• **Exercise objective**: From the data below, copy each line that includes the word "README".

(Source material begins)

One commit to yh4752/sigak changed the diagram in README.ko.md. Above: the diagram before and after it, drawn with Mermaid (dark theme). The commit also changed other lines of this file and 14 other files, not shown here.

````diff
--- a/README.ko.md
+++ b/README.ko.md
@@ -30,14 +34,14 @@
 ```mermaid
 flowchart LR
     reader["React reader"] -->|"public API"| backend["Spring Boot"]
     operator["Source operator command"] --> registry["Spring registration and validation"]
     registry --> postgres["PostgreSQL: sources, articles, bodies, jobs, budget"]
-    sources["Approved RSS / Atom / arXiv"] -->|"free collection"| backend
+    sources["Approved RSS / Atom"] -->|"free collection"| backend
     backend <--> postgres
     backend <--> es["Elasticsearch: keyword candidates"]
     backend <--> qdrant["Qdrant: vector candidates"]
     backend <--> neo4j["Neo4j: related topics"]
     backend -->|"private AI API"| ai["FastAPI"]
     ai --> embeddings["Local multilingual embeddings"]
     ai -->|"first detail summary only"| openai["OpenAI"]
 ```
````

(Source material ends)

• **Solution to this exercise**:
One commit to yh4752/sigak changed the diagram in README.ko.md. Above: the diagram before and after it, drawn with Mermaid (dark theme). The commit also changed other lines of this file and 14 other files, not shown here.
--- a/README.ko.md
+++ b/README.ko.md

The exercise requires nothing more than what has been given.